Ferrara et al. (2018) compared desmopressin, motivational therapy, and desmopressin with motivational therapy. They studied 137 patients with a mean age of 8.8 years. They evaluated the child’s response at 3 months. Motivational therapy included: avoiding punishment, having a supportive environment, remembering that bedwetting is not the child’s fault, management of constipation, tracking wet and dry nights, tracking fluid intake, encouraging regular voiding during the day, increasing fluid intake in the morning and early afternoon, avoiding pull-ups, and rewarding dryness AND rewarding the above behaviors. They also discouraged certain foods in the evening. Of the three groups, they found that desmopressin alone achieved a positive response in 58%, motivational therapy alone achieved a positive response in 3%, and in children with desmopressin and motivational therapy they had a positive response of 66%. A positive response was 50%
My opinion: We know that desmopressin can decrease wet nights on the night that it’s taken. Typically, the child will start wetting again on the nights they don’t take it. I would be more interested in a positive response once they’ve weaned off of desmopressin with motivational therapy. Would they have a lower chance of relapse? The motivational therapy included is not harmful to the child and it could improve their self-esteem. The interventions improve overall bladder health which is important. I also find that these interventions take longer than 3 months to improve overall bowel and bladder health. Three months might not have been a long enough time frame for an improvement in their wet nights.

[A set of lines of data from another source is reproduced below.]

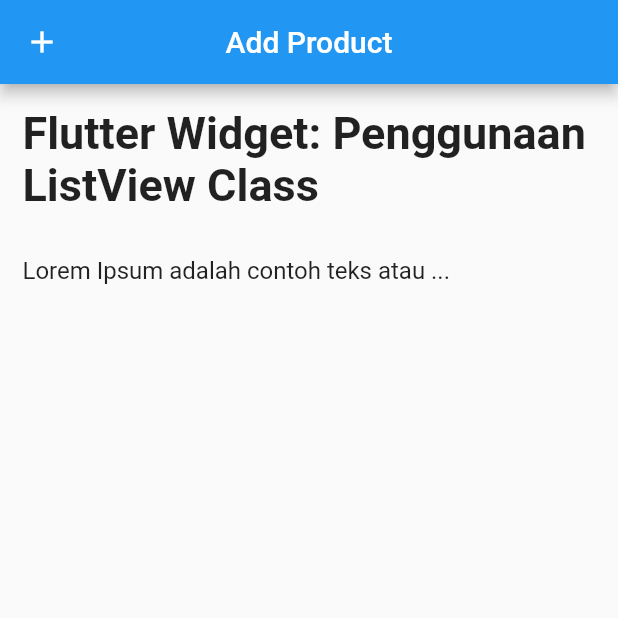
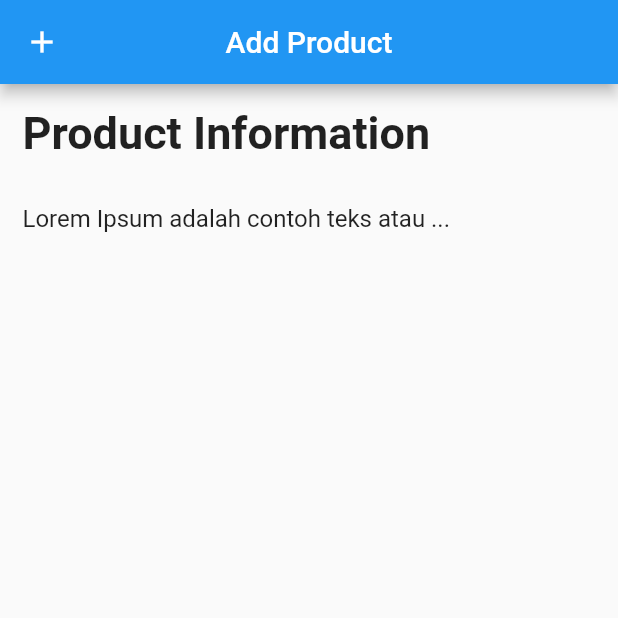
Before and after one commit to jeniastina/tugas2_jeni, a Flutter app: the screen it shows after launch, on a phone screen of 412 x 824 dp, the top half of it. Run offline on Flutter 3.47's test engine with Material 2 defaults, Android fonts, the phone set to English and light mode, and no system bars.

```diff
--- a/lib/main.dart
+++ b/lib/main.dart
@@ -38,7 +38,7 @@ class MyHomePage extends StatelessWidget {
         body: ListView(children: <Widget>[
           Container(
             padding: EdgeInsets.all(15),
-            child: Text('Flutter Widget: Penggunaan ListView Class', style: TextStyle(fontSize: 30, fontWeight: FontWeight.bold)),
+            child: Text('Product Information', style: TextStyle(fontSize: 30, fontWeight: FontWeight.bold)),
           ),
           Container(
             padding: EdgeInsets.all(15),
```
Also changed, not shown: 1 other file.
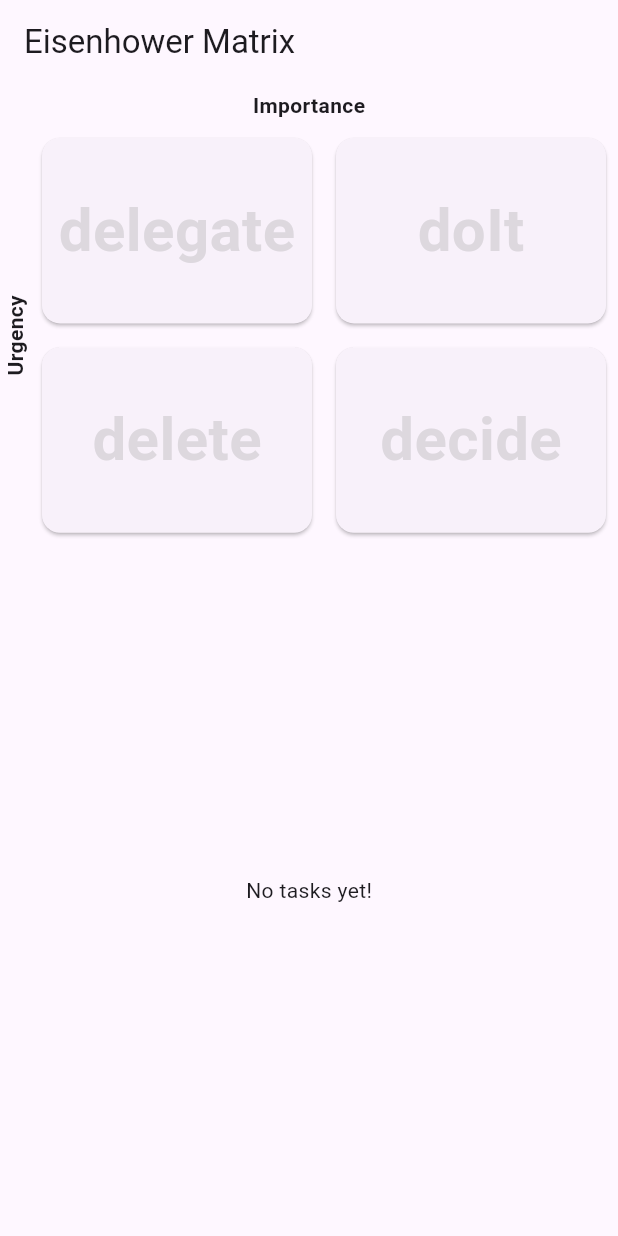
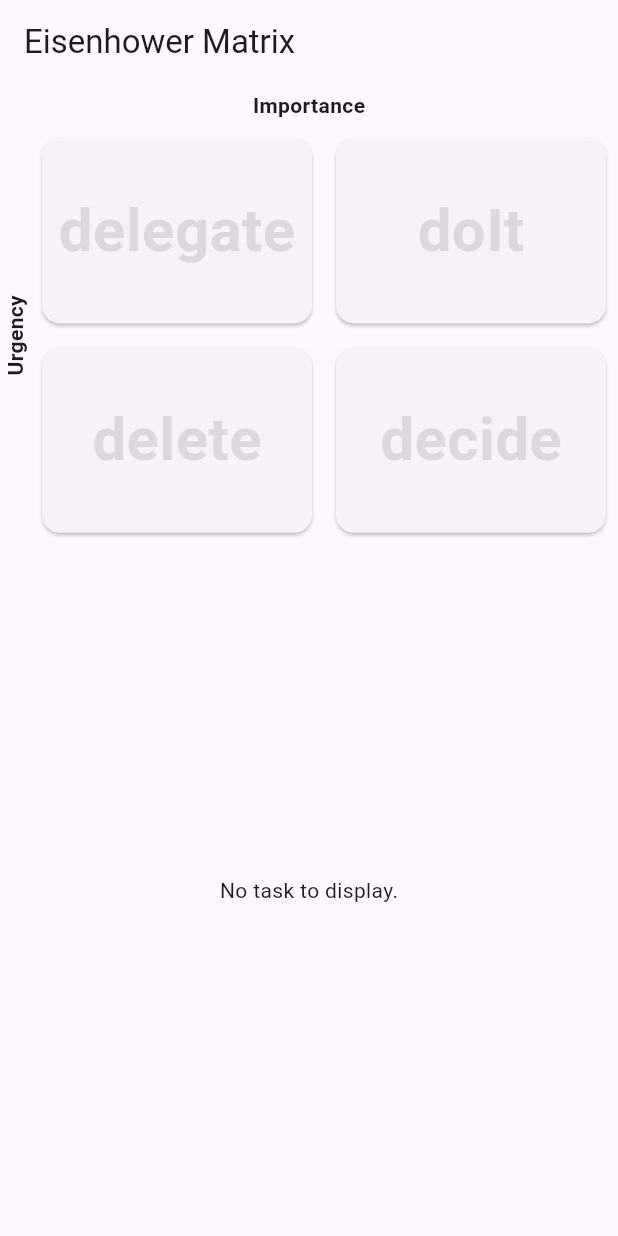
Before and after one commit to khanel/planning, a Flutter app: the EisenhowerMatrixScreen screen opened by its route, on a phone screen of 412 x 824 dp. Run offline on Flutter 3.47's test engine with Material 3 defaults, Android fonts, the phone set to English and light mode, and no system bars; our stand-ins replace bloc, dartz, equatable, flutter_bloc, get_it, go_router and 3 more; accounts and stored records are empty.

Commit message:
refactor(Prioritization): make PrioritizedTaskListWidget independent, compact, and visually distinct container for prioritized tasks

```diff
--- a/lib/src/features/prioritization/presentation/widgets/prioritized_task_list_widget.dart
+++ b/lib/src/features/prioritization/presentation/widgets/prioritized_task_list_widget.dart
@@ -1,6 +1,6 @@
 import 'package:flutter/material.dart';
 import 'package:planning/src/features/task/domain/entities/task.dart';
-import 'package:planning/src/features/task/presentation/widgets/task_list_view.dart';
+
 
 class PrioritizedTaskListWidget extends StatelessWidget {
   final List<Task> tasks;
@@ -10,6 +10,81 @@ class PrioritizedTaskListWidget extends StatelessWidget {
 
   @override
   Widget build(BuildContext context) {
-    return TaskListView(tasks: tasks);
+    if (tasks.isEmpty) {
+      return const Center(child: Text('No task to display.'));
+    }
+
+    return Padding(
+      padding: const EdgeInsets.all(16.0), // Outer space from other elements
+      child: Container(
+        decoration: BoxDecoration(
+          color: Colors.grey.shade100,
+          borderRadius: BorderRadius.circular(12.0),
+          border: Border.all(color: Colors.grey.shade300, width: 1.0),
+        ),
+        padding: const EdgeInsets.symmetric(vertical: 8.0, horizontal: 8.0),
+        child: Column(
+          crossAxisAlignment: CrossAxisAlignment.start,
+          mainAxisSize: MainAxisSize.min,
+          children: [
+            const Padding(
+              padding: EdgeInsets.only(bottom: 8.0),
+              child: Text(
+                'Tasks',
+                style: TextStyle(fontWeight: FontWeight.bold, fontSize: 18),
+              ),
+            ),
+            ...tasks
+                .map((task) => Padding(
+                      padding: const EdgeInsets.symmetric(vertical: 4.0),
+                      child: ConstrainedBox(
+                        constraints: const BoxConstraints(maxWidth: 400),
+                        child: Card(
+                          elevation: 2.0,
+                          margin: EdgeInsets.zero,
+                          child: Padding(
+                            padding: const EdgeInsets.all(12.0),
+                            child: Column(
+                              crossAxisAlignment: CrossAxisAlignment.start,
+                              mainAxisSize: MainAxisSize.min,
+                              children: [
+                                Text(
+                                  task.name,
+                                  style: const TextStyle(fontWeight: FontWeight.bold, fontSize: 16),
+                                ),
+                                if (task.description.isNotEmpty)
+                                  Padding(
+                                    padding: const EdgeInsets.only(top: 4.0),
+                                    child: Text(
+                                      task.description,
+                                      style: const TextStyle(fontSize: 14, color: Colors.black87),
+                                    ),
+                                  ),
+                                if (task.dueDate != null)
+                                  Padding(
+                                    padding: const EdgeInsets.only(top: 4.0),
+                                    child: Text(
+                                      'Due: ${task.dueDate!.toLocal().toString().split(' ')[0]}',
+                                      style: const TextStyle(fontSize: 13, color: Colors.black54),
+                                    ),
+                                  ),
+                                Padding(
+                                  padding: const EdgeInsets.only(top: 4.0),
+                                  child: Text(
+                                    'Importance: ${task.importance.toString().split('.').last}',
+                                    style: const TextStyle(fontSize: 13, color: Colors.black54),
+                                  ),
+                                ),
+                              ],
+                            ),
+                          ),
+                        ),
+                      ),
+                    ))
+                .toList(),
+          ],
+        ),
+      ),
+    );
   }
 }
```
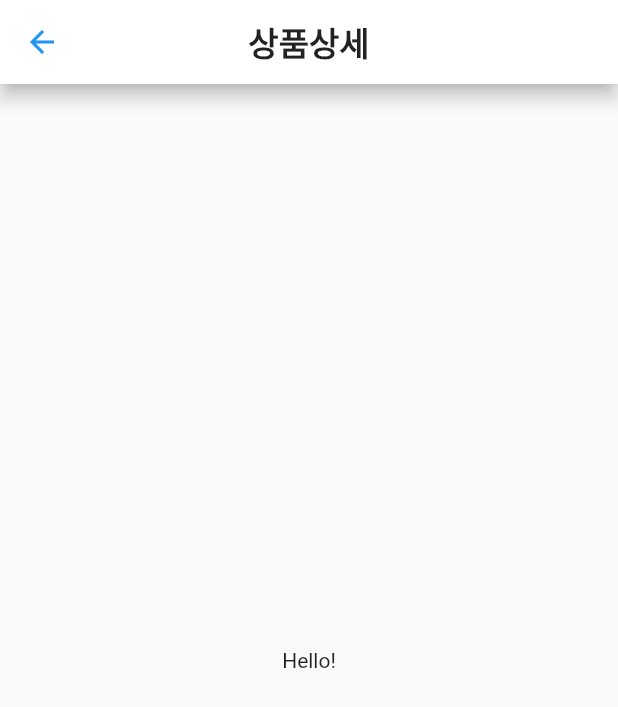
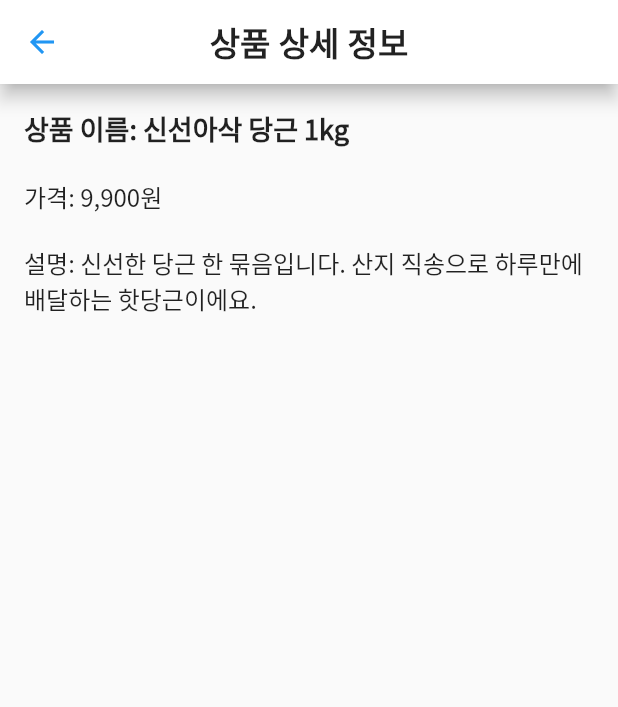
Before and after one commit to ballalssica/team_shoppingmall, a Flutter app: the ProductDetails screen opened directly, on a phone screen of 412 x 824 dp. Shown: the top 707 px of the screen. Run offline on Flutter 3.47's test engine with Material 3 defaults, Android fonts, the light colour scheme and no system bars; Roboto replaces fonts that are missing (NotoSans).

Commit message:
틀만 만듬
틀만만듬

```diff
--- a/lib/product_details/product_details.dart
+++ b/lib/product_details/product_details.dart
@@ -1,20 +1,41 @@
 import 'package:flutter/material.dart';
 
 class ProductDetails extends StatelessWidget {
-  const ProductDetails({super.key});
+  const ProductDetails({super.key}); // const 생성자 추가
 
   @override
   Widget build(BuildContext context) {
     return Scaffold(
       appBar: AppBar(
-        title: const Text('상품상세'), // const 추가
+        centerTitle: true,
+        title: Text('상품 상세 정보'),
+        leading: IconButton(
+          icon: Icon(Icons.arrow_back),
+          onPressed: () {
+            Navigator.of(context).pop();
+          },
+        ),
       ),
-      body: const Center(
-        child: Text(
-          'Hello!',
-          style: TextStyle(
-            fontFamily: 'NotoSans', // 'NotoSnas' -> 'NotoSans'로 수정
-          ),
+      body: Padding(
+        padding: const EdgeInsets.all(16.0),
+        child: Column(
+          crossAxisAlignment: CrossAxisAlignment.start,
+          children: [
+            Text(
+              '상품 이름: 신선아삭 당근 1kg',
+              style: TextStyle(fontSize: 18, fontWeight: FontWeight.bold),
+            ),
+            SizedBox(height: 20),
+            Text(
+              '가격: 9,900원',
+              style: TextStyle(fontSize: 16),
+            ),
+            SizedBox(height: 20),
+            Text(
+              '설명: 신선한 당근 한 묶음입니다. 산지 직송으로 하루만에 배달하는 핫당근이에요.',
+              style: TextStyle(fontSize: 16),
+            ),
+          ],
         ),
       ),
     );
```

Ferrara, P., Amodeo, M., Sbordone, A., Ianniello, F., Verrotti, A., Petitti, T., & Ruggiero, A. (2018). The impact of motivational therapy in the management of enuretic children. Turkish Journal of Urology, 44(4): 346-50.